* [Task requirements] Please say how many lines of the entries below contain the word "style", and leave out everything else.

[Start of Attachment]

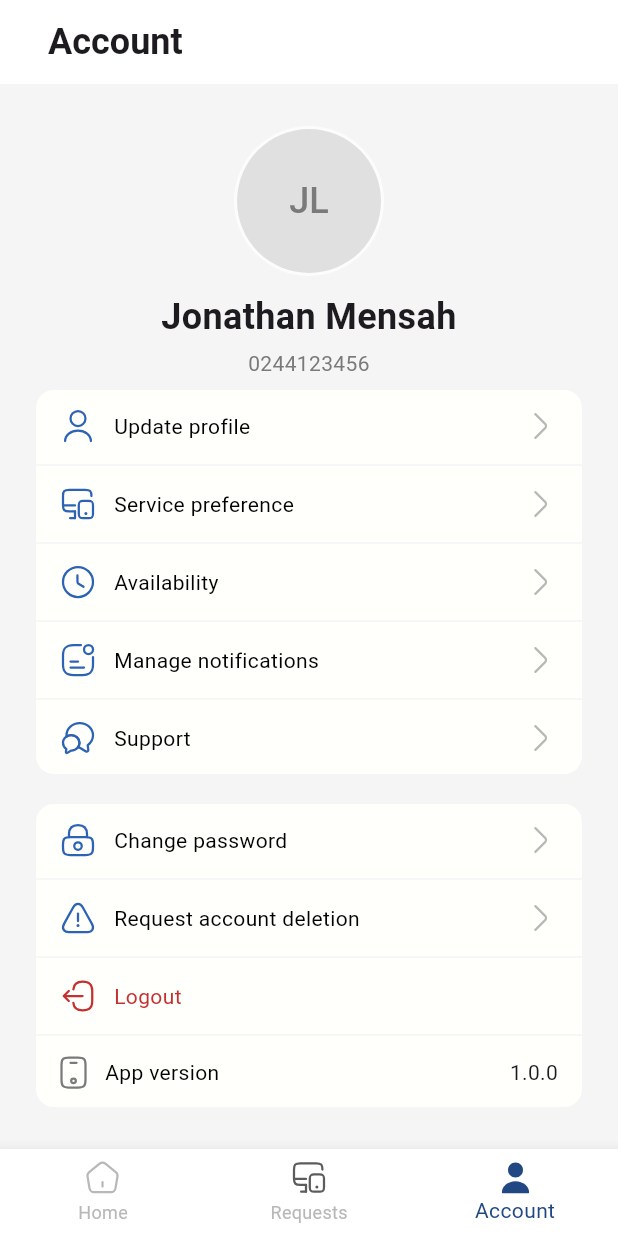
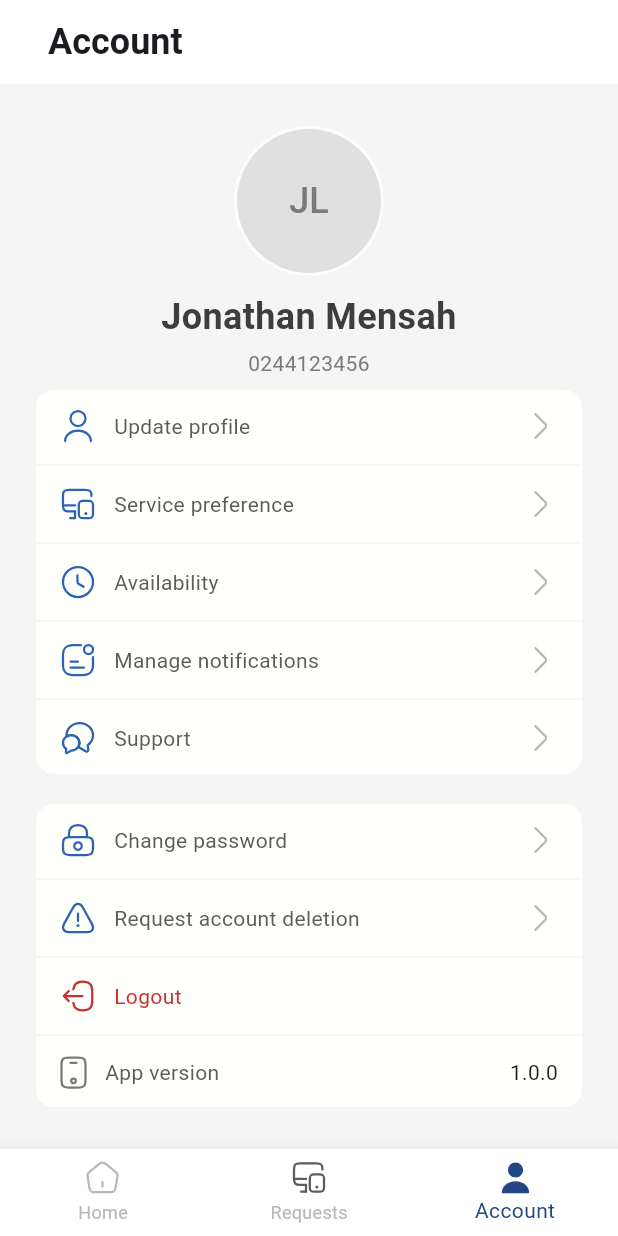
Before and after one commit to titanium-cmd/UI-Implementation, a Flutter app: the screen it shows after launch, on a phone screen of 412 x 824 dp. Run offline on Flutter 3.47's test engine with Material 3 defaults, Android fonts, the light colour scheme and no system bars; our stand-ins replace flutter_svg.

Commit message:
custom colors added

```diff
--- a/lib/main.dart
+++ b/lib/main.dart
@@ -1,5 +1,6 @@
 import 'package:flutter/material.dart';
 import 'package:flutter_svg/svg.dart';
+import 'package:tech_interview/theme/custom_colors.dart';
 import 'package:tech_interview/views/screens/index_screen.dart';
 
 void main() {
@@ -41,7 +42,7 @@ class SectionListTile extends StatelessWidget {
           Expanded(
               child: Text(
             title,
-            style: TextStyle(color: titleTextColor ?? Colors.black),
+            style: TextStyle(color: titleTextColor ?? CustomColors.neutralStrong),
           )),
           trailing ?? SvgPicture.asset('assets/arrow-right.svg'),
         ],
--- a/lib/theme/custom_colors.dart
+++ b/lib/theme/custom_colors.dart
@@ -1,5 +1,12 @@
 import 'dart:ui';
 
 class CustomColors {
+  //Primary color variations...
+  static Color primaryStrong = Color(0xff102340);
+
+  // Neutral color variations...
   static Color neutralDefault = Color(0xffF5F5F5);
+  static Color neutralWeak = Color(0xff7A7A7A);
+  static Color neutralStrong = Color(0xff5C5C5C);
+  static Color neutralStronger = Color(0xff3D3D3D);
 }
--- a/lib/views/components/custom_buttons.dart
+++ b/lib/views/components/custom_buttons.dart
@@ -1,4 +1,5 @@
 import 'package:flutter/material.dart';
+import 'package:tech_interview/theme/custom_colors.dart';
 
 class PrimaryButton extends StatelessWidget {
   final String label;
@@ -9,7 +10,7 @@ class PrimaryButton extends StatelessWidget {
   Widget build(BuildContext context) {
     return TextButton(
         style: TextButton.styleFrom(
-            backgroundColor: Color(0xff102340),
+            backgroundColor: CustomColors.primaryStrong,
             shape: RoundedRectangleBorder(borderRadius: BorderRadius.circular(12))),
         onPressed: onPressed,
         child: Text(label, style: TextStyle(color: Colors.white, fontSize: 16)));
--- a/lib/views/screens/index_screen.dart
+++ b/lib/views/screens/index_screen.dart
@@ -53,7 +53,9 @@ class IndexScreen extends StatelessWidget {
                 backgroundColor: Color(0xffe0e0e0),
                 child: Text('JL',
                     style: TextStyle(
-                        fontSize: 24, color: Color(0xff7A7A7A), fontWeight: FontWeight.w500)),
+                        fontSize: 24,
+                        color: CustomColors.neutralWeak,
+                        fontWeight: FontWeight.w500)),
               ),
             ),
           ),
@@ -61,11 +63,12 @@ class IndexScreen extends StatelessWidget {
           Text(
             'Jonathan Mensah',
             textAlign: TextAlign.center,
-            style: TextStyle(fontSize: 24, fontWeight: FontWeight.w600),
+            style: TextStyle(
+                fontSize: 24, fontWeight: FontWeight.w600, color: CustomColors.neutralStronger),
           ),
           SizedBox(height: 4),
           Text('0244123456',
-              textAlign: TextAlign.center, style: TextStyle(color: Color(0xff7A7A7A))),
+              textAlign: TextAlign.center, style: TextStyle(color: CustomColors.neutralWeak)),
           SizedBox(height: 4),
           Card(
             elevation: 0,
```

[End of Attachment]

* [Solution] 9